|The first excerpt represents the past or something you must release, and is drawn from Sarrasine by Honore de Balzac:
charming creature's dainty features.
" 'Dissipation ruins my voice.'
" 'Now that we are alone,' cried the artist, 'and that you no longer
have reason to fear the effervescence of my passion, tell me that you
" 'Why?' said she; 'for what good purpose? You think me pretty. But
you are a Frenchman, and your fancy will pass away. Ah! you would not
love me as I should like to be loved.'
" 'Purely, with no mingling of vulgar passion. I abhor men even more,
perhaps than I hate women. I need to take refuge in friendship.

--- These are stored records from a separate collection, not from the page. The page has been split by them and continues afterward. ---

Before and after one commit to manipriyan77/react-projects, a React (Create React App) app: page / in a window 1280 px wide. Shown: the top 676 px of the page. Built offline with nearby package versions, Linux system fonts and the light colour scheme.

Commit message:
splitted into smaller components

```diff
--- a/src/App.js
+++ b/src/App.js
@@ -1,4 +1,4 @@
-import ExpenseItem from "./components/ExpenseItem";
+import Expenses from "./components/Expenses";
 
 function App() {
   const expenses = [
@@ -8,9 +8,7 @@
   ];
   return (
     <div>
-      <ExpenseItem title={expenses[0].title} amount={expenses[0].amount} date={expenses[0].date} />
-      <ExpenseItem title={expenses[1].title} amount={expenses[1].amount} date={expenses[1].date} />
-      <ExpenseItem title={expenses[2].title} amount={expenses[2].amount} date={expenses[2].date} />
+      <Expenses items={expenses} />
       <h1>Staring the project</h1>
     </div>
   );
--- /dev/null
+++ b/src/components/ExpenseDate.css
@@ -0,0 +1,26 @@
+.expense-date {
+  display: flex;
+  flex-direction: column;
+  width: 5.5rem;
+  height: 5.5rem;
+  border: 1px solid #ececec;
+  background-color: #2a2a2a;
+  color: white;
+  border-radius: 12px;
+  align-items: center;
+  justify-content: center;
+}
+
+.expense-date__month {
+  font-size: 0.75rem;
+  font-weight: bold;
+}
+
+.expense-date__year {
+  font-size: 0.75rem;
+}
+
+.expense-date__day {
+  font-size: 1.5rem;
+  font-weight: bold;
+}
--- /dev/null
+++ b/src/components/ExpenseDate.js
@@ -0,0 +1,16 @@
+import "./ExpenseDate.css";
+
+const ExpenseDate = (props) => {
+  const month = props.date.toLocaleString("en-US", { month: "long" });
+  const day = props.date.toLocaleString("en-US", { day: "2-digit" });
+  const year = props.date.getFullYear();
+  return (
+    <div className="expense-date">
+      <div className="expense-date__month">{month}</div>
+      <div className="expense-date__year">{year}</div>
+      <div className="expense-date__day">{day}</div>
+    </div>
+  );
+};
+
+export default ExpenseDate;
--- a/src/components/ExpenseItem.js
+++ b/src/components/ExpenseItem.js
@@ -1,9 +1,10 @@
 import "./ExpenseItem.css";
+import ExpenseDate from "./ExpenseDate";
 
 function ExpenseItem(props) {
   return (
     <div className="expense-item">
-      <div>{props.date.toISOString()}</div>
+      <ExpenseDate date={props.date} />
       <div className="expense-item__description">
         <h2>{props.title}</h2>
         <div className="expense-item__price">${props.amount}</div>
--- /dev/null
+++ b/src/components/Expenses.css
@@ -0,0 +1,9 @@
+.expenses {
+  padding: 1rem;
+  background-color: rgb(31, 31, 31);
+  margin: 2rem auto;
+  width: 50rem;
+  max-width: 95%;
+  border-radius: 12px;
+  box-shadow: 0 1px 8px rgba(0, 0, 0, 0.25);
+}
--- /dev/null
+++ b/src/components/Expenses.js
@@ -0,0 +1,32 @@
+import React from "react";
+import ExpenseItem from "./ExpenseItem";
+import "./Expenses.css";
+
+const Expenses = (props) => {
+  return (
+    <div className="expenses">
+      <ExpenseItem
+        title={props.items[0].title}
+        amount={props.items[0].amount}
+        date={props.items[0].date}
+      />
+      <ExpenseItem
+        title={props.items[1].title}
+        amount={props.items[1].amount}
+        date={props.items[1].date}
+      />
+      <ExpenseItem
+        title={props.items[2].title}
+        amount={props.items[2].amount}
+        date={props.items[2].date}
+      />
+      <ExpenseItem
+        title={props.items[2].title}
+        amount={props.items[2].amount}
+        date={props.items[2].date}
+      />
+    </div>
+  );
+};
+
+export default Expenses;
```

The
|The second excerpt represents the present or the deciding factor of the moment, and is drawn from Kwaidan by Lafcadio Hearn:
The young man appeared to be rejoiced by these assurances, and expressed
his gratitude in fitting words. Then the other members of the family, and
the folk assembled in the adjoining room, having been told of the priest's
kind promises, came to thank him,-- after which the master of the house
"Now, reverend Sir, much as we regret to leave you alone, we must bid you
farewell. By the rule of our village, none of us can stay here after
midnight. We beg, kind Sir, that you will take every care of your honorable
body, while we are unable to attend upon you. And if you happen to hear or
see anything strange during our absence, please tell us of the matter when
we return in the morning."
|The third excerpt represents the future or something you must embrace, and is drawn from The Hunting of the Snark by Lewis Carroll:
But the Bellman declared that would never agree
With the plans he had made for the trip:
Navigation was always a difficult art,
Though with only one ship and one bell:
And he feared he must really decline, for his part,
Undertaking another as well.
The Beaver's best course was, no doubt, to procure
A second-hand dagger-proof coat--
So the Baker advised it-- and next, to insure
Its life in some Office of note:
This the Banker suggested, and offered for hire
The Hunting of the Snark